To take advantage of the relief provided under the proposed PTE, investment professionals and financial institutions must provide advice in accordance with the Impartial Conduct Standards. The Impartial Conduct Standards contain three components—a reasonable compensation standard, a best interest standard, and a requirement that prohibits investment providers or financial institutions from giving misleading statements about investment transactions or other related matters. The Impartial Conduct Standards also requires financial professionals and financial institutions to provide the best execution possible when completing security transactions (e.g., completing the transaction timely).
Under the best interest standard, investment professionals and financial institutions are not required to identify the best investment for the retirement investor, but any investment advice given must put the retirement investor’s interests ahead of the interests of the investment professional, financial institution, or their affiliates. This is consistent with the SEC’s Regulation Best Interest.
Investment providers and financial institutions cannot waive or disclaim compliance with any of the proposed PTE’s conditions. Likewise, retirement investors cannot agree to waive any of the conditions. In addition, the proposed PTE would require a financial institution to
- provide the retirement investor—before the transaction takes place—with an acknowledgment of the institution’s fiduciary status in writing, and a written description of the service to be provided and any material conflicts of interest;
- adopt and enforce policies and procedures designed to discourage incentives that are not in the retirement investor’s best interests and to ensure compliance with the Impartial Conduct Standards;
- maintain records that prove compliance with the PTE for six years; and

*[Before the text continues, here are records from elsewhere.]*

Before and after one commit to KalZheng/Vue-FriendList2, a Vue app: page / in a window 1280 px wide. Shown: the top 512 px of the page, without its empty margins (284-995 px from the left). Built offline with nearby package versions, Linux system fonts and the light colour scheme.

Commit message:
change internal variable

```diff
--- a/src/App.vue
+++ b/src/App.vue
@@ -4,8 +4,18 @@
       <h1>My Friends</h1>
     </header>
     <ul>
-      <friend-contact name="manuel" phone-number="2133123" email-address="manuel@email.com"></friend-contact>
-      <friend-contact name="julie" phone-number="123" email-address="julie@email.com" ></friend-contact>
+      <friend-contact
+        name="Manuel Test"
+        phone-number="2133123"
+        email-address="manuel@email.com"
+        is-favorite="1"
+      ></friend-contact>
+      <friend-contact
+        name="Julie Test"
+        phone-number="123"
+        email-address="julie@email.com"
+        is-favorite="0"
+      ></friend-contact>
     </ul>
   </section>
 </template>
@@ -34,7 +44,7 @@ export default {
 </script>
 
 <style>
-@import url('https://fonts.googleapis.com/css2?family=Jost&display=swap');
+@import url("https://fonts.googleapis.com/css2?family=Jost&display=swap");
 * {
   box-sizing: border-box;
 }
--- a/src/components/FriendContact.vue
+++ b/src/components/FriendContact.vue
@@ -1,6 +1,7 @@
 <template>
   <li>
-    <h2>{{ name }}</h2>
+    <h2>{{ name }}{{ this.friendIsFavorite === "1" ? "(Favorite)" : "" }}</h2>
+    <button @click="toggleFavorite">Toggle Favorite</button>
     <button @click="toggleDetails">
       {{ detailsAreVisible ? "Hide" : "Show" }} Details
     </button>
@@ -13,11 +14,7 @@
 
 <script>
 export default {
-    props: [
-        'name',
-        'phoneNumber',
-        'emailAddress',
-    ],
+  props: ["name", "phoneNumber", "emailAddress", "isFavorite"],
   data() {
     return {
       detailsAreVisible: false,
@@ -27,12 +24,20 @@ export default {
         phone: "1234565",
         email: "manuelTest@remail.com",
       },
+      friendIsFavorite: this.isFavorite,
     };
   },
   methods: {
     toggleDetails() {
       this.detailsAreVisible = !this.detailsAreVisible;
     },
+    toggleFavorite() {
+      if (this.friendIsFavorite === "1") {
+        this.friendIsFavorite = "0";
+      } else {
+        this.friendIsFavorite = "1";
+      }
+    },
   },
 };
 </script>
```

- conduct a review at least annually to determine whether the institution complied with the Impartial Conduct Standards and the policies and procedures created to ensure compliance with the exemption. Although an independent party does not need to conduct the review, the financial institution’s chief executive officer (or the most senior executive) must certify the review.
Note that the proposed PTE would not give retirement investors new legal claims (e.g., through contract or warranty provisions) but rather would affect the DOL’s enforcement approach.
Many investment advisers, broker-dealers, banks, and insurance companies that will be affected by the proposed PTE currently operate under similar standards found in various state laws and in the SEC’s Regulation Best Interest. The DOL’s temporary enforcement policy discussed in FAB 2018-02 also remains in effect, as do other more narrowly tailored PTEs.
Each type of investment provider and financial institution is likely affected differently, whether in steps to comply or costs involved. Financial institutions and investment providers may want to review the proposed PTE and start taking steps to comply with it. This may involve creating and maintaining any policies and procedures they don’t already have in place as a result of state law or the Regulation Best Interest.
In the meantime, a 30-day comment period for the proposed PTE starts on July 7, 2020. Comments may be submitted at www.regulations.gov. The Docket ID number is EBSA-2020-0003.
Click here for a printable version of this issue of the Washington Pulse.